How are the banking and legal sectors embracing document automation and artificial intelligence software?

Like it or not, we are moving into an era of more fluid automation in both business and home life, with technology like Amazon’s Echo “Alexa” already becoming part of daily routines. As Artificial Intelligence (AI) continues to shape and accelerate the way we handle information and process data, this advancement is also leading to an increase in business efficiency.

According to a recent Accenture study, artificial intelligence has the potential to drive rates of return by US $ 14 trillion in gross value added (GVA) by 2035. In statistics published in the same report, the financial services industry by alone it can capitalize on artificial intelligence technologies. to “relieve workers of mundane and repetitive tasks such as generic customer inquiries and mortgage reviews,” benefiting from an additional $ 1.2 trillion in GVA by 2035.

When it was initially invented, there was a fear that artificial intelligence could take full control and dominate the production of content like George Orwell’s novel typewriters in 1984. However, this technology is proving to be a game changer, with a rebound in the adoption of artificial intelligence. proving that all the initial fears around have been effectively overcome.

Technological progression is nothing new and nothing to fear: Since the industrial revolution of the late 18th century, the world has seen factory jobs replaced by robotics, typewriters replaced by PCs, and many more examples of technological advancements. It has often been assumed that the roles played by humans are somewhat safe, secure, and irreplaceable for tasks that rely on data, intellect, and language, such as creating contracts and other legal documentation. This remains true to some extent, but many barriers around logic are being overcome through smarter use of document automation.

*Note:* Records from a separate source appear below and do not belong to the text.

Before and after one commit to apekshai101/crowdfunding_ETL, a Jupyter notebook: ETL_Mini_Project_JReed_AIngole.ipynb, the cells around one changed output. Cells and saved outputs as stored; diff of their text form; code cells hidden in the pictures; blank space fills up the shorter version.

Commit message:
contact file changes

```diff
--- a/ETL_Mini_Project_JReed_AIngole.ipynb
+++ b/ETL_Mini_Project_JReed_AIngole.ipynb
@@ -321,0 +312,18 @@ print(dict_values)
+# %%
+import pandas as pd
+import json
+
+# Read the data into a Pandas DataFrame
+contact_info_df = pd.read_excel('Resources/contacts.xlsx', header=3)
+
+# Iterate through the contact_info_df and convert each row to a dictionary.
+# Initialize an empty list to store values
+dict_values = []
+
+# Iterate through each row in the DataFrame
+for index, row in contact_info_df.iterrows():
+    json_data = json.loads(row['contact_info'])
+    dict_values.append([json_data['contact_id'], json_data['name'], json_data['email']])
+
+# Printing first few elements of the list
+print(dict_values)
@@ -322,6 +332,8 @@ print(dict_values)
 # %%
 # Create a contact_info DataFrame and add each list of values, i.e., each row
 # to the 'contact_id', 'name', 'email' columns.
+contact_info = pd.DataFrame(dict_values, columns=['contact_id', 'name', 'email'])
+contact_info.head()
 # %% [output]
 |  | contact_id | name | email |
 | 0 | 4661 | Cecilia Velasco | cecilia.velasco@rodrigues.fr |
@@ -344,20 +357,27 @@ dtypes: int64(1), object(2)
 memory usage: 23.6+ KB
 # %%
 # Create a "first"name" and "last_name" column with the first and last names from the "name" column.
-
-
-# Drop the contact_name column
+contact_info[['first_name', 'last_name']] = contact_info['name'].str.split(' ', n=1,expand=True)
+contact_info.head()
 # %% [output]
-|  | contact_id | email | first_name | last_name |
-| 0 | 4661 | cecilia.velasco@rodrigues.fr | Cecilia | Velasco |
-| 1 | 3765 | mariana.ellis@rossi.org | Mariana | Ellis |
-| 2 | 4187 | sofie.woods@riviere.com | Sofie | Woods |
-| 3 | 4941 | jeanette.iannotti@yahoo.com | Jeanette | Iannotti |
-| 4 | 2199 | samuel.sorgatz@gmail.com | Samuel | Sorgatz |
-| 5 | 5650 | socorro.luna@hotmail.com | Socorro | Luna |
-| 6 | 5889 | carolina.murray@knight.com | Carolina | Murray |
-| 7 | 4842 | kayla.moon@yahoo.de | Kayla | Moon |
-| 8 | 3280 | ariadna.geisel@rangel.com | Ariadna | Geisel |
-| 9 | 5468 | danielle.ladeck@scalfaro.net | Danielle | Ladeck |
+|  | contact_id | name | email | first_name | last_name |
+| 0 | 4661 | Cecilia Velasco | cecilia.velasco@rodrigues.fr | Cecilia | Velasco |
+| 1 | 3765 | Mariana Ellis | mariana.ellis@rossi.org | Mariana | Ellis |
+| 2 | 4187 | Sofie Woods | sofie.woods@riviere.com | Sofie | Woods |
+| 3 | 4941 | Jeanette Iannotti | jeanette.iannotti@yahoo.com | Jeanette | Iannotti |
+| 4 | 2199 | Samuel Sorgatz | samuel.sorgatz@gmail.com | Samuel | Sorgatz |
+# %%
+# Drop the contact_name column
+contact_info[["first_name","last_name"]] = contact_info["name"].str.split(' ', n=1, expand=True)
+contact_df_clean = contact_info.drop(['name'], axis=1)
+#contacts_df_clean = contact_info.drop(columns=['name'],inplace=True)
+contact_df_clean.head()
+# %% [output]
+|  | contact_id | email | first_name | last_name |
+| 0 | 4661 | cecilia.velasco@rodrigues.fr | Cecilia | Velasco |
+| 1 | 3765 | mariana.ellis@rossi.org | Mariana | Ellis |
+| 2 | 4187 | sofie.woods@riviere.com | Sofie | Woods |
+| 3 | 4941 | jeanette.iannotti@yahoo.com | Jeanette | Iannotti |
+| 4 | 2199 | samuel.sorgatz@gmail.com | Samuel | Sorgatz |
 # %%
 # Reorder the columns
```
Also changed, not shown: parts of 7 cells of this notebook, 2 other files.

Advanced productivity tools in the artificial intelligence landscape within the legal world have led to increased optimism and positivity, as technology now has the power to analyze documents and sift through them in search of relevant information to perform basic human tasks. This artificial intelligence technique is known as natural language processing and is used to scan, extract information, and then accurately predict only information that is only relevant to certain legal cases or claims.

This positivity around data-rich businesses that power artificial intelligence is backed up by the legal giant, Baker McKenzie, who states that: “Despite the exaggerated advice above, several commentators believe that the renewed interest in artificial intelligence is Justified. Continuous and Rapid Advances in Computing Power. ” as well as drastic reductions in the cost of computing have led to an explosion in the amount and availability of data, all of which becomes material for optimizing AI algorithms. “

Reliance on AI-powered technology has continued to develop over the past decade, with several multinational banks and law firms adopting this technology. Some of the world’s most innovative companies in these sectors have already implemented automated contract analysis and document production tools. Now you can routinely extract data and create documents quickly and in an error-free format, helping you achieve compliance and minimize risk.

Dana Remus, a professor at the University of North Carolina School of Law, and Frank Levy, a labor economist at the Massachusetts Institute of Technology, studied the top automation opportunities available to attorneys at large law firms. Their paper concluded that immediate implementation of all new legal technology would result in an estimate that the technology could free up attorney hours by 13%.

Their research also suggested that basic document review has already been outsourced or automated at large law firms, and only 4% of lawyers’ time is now commonly spent on this task.

There are a number of software companies that provide the pioneering technology to enable the integration of machine learning and automated document production and analysis; They include: Kira, Cognitiv +, eBrevia, Luminance, and Leverton.

One of the top ten law firms in the world recently released a groundbreaking example of the joint use of Kira and document automation for a matter involving a client facing thousands of dispute-related claims. Kira automatically pulled information from an in-house developed case management system, sent key information to document automation software, which then generated the documents the client needed. The law firm’s innovation team found that the combination of technologies created an agile and comprehensive solution by harmonizing an AI and document automation approach.

Another successful example of similar automation technology being leveraged includes MarginMatrix, a joint venture between Allen & Overy and Deloitte, which automatically drafts legal documents to help banks comply with new financial regulations. The tool reportedly reduces the time required to manually manage 10,000 contracts (on average for any major bank) from 15+ years in attorney hours to just 12 weeks.

This automation and machine learning approach was also implemented at JPMorgan Chase & Co. to analyze financial deals. The COIN Contract Intelligence program performs the repetitive task of interpreting commercial loan agreements that, until the project went online in June, consumed 360,000 hours of work a year by lawyers and loan officers. The software reviews documents in seconds, is less error prone, and never requests annual leave.

Commercial banks and law firms are under more pressure than ever to “produce” complex contracts, loan agreements, and documents, increasing the risk of incorrect information and data errors. Through the use of AI and the automatic generation of contracts and agreements, the difficulties of creating legal documentation are reduced and the production rate increases dramatically.

The world also constantly demands delivery models that are cheaper, faster and better. Recent developments give us a lot to be positive about in the coming years for this to happen and we must realize that full automation will not happen overnight. Combining existing practices in document automation with artificial intelligence will continue to reap the rewards in terms of efficiency. Coexistence is the best way forward and AI is not here to steal your work, well, at least not for a while …